§ Task description:
You are asked to filter the data below and copy every line holding "active".

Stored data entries
((

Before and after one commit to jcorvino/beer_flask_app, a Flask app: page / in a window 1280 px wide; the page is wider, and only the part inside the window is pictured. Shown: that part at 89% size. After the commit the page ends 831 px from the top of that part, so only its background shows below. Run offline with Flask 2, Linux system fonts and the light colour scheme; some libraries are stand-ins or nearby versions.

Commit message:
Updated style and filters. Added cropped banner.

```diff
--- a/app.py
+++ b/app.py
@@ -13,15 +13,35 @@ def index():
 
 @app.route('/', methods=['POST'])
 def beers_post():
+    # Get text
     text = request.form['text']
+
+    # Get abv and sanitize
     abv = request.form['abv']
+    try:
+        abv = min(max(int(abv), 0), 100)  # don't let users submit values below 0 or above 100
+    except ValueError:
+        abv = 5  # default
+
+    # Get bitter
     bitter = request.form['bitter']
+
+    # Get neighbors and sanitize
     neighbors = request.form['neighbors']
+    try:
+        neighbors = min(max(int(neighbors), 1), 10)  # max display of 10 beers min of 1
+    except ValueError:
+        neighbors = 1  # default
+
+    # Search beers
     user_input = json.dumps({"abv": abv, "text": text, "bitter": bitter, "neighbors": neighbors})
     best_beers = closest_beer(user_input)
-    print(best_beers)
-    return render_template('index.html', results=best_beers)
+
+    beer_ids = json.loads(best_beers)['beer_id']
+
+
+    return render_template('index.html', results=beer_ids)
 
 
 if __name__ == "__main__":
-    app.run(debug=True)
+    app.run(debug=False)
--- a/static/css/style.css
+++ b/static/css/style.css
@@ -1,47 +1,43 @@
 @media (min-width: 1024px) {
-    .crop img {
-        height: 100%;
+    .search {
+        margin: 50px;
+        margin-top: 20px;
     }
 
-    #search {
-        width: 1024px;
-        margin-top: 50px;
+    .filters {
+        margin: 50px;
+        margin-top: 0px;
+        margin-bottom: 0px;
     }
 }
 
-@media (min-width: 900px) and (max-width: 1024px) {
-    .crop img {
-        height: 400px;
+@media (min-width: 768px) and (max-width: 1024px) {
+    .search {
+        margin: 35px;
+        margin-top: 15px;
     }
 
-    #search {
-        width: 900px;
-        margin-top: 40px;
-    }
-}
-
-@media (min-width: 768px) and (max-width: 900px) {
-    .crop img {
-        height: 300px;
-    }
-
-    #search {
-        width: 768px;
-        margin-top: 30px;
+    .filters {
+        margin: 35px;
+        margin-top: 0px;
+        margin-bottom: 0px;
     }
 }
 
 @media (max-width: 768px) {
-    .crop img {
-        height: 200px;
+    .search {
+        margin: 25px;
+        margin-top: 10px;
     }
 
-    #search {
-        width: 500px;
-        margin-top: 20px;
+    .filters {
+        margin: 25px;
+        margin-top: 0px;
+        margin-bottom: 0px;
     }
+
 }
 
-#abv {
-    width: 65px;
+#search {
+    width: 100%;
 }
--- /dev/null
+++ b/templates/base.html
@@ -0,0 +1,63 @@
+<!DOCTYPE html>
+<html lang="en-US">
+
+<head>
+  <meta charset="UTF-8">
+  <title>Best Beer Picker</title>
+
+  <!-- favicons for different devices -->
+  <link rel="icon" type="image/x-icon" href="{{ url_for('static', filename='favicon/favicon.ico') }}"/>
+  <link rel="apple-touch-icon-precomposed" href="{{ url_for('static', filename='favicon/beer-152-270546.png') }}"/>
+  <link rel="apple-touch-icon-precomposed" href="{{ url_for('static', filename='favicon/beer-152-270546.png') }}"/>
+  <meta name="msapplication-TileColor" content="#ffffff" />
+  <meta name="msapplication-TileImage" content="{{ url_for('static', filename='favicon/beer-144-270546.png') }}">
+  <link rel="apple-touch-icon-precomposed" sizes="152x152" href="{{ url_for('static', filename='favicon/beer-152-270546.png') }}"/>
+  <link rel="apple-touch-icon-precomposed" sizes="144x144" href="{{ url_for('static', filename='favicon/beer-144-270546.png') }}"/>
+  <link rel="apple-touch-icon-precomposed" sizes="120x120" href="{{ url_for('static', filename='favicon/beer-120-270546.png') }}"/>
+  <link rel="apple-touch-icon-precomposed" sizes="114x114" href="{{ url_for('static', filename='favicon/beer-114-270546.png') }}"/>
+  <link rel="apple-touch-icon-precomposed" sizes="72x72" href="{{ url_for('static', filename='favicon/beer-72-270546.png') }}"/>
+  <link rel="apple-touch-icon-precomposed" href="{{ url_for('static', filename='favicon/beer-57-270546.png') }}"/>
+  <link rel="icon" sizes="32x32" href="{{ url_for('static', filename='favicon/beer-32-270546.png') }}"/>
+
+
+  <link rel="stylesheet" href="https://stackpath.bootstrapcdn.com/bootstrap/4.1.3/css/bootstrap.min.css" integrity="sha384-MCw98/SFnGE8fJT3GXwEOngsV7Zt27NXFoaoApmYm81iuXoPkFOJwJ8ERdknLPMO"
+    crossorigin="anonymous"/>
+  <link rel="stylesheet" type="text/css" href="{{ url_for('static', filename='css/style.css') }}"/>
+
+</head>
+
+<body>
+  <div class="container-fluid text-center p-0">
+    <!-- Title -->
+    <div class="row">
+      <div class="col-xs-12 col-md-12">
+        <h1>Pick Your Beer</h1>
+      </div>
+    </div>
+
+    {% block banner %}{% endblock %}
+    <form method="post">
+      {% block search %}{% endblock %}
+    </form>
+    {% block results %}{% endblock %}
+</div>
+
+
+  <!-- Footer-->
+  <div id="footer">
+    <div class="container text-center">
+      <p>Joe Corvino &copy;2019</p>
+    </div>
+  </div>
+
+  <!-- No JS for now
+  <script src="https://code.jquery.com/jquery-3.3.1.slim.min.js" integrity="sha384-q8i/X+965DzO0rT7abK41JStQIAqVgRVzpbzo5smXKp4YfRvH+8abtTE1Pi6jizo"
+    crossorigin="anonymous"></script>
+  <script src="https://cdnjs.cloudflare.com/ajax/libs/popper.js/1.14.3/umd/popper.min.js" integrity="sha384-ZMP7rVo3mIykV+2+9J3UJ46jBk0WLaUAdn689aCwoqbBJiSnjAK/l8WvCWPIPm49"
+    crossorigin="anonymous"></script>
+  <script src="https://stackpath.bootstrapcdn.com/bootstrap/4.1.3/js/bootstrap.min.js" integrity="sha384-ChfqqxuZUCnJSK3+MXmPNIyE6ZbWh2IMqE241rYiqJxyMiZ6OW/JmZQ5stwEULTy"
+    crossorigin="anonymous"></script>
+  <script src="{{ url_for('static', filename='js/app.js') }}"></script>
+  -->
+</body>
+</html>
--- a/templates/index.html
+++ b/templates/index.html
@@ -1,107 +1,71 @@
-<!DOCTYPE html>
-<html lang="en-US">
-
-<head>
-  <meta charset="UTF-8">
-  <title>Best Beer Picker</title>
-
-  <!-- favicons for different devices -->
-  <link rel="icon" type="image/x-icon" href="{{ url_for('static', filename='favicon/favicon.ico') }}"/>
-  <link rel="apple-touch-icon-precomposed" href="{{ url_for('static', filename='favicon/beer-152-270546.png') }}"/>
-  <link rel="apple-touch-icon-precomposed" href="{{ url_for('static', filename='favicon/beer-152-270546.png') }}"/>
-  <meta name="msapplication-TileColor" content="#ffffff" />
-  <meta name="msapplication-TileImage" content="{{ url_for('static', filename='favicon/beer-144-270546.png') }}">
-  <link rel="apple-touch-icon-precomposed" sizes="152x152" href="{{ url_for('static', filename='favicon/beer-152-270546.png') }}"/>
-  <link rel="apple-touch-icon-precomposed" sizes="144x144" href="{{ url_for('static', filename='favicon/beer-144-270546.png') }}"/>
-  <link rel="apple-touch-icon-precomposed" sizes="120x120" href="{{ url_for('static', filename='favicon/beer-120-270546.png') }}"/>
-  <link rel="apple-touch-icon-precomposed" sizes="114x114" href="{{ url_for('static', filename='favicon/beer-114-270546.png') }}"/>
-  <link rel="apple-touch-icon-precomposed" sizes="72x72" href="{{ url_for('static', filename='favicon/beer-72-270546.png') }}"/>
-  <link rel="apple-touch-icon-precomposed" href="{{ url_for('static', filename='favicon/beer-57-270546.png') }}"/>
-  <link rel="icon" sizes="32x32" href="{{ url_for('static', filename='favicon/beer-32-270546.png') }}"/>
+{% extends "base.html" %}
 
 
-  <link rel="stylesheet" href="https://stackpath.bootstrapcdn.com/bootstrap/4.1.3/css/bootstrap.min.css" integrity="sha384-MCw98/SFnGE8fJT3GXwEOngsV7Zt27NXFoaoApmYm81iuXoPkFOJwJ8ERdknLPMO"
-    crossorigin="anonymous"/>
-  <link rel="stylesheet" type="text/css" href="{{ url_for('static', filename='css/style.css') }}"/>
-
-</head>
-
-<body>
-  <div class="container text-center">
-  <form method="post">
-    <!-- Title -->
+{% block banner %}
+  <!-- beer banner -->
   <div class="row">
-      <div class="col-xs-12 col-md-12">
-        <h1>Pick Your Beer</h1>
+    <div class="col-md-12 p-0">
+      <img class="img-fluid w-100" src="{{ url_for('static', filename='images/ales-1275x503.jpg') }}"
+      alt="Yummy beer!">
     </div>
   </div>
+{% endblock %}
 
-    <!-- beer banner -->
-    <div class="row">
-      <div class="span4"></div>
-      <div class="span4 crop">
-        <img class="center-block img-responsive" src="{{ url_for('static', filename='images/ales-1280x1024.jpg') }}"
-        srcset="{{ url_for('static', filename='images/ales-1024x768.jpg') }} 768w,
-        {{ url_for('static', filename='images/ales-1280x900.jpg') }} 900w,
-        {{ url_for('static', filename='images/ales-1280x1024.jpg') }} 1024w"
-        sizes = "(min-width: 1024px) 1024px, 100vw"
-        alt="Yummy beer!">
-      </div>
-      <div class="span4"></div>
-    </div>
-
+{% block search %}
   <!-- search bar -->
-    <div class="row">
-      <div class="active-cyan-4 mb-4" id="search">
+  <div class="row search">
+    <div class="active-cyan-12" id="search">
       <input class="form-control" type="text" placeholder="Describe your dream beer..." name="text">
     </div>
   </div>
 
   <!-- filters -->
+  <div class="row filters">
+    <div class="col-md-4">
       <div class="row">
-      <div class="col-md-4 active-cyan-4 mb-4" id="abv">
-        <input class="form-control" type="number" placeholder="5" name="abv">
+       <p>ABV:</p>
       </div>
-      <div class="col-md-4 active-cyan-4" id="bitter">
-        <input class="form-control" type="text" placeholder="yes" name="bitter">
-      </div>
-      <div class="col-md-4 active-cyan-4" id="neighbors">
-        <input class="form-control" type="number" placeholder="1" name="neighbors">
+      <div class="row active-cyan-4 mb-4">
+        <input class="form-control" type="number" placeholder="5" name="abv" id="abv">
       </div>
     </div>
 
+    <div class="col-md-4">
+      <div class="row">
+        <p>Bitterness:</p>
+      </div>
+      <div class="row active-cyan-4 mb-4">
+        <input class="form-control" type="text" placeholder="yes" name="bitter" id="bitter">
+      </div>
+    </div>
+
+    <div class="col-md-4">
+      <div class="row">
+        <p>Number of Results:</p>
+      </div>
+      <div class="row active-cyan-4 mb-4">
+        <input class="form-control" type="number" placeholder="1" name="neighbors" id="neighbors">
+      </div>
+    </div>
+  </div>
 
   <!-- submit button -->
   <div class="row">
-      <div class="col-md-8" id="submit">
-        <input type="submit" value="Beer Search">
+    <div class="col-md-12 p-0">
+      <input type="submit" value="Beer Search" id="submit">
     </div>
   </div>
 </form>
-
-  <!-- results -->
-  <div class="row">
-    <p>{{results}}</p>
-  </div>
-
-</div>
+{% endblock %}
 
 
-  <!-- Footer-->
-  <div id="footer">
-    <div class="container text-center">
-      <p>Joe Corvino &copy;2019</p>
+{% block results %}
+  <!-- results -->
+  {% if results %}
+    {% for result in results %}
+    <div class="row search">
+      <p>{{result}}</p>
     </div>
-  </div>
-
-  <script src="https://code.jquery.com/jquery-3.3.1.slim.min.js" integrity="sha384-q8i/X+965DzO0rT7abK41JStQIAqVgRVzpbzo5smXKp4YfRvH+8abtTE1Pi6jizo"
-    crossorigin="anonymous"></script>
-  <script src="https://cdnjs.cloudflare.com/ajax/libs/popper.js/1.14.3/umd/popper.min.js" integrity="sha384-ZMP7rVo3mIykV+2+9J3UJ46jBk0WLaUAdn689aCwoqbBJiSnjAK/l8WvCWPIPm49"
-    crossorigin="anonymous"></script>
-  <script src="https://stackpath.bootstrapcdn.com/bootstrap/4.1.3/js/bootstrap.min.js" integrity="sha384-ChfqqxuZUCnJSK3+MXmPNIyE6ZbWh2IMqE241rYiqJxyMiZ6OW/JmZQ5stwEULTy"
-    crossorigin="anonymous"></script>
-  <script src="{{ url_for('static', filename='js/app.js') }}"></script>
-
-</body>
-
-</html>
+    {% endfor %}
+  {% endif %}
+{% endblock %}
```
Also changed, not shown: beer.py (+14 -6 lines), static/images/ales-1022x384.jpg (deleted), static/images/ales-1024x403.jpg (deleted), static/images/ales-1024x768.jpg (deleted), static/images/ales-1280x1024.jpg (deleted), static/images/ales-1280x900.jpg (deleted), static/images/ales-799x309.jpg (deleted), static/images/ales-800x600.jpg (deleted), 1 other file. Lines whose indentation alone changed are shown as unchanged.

))

§ Your response:
-      <div class="active-cyan-4 mb-4" id="search">
+    <div class="active-cyan-12" id="search">
-      <div class="col-md-4 active-cyan-4 mb-4" id="abv">
-      <div class="col-md-4 active-cyan-4" id="bitter">
-      <div class="col-md-4 active-cyan-4" id="neighbors">
+      <div class="row active-cyan-4 mb-4">
+      <div class="row active-cyan-4 mb-4">
+      <div class="row active-cyan-4 mb-4">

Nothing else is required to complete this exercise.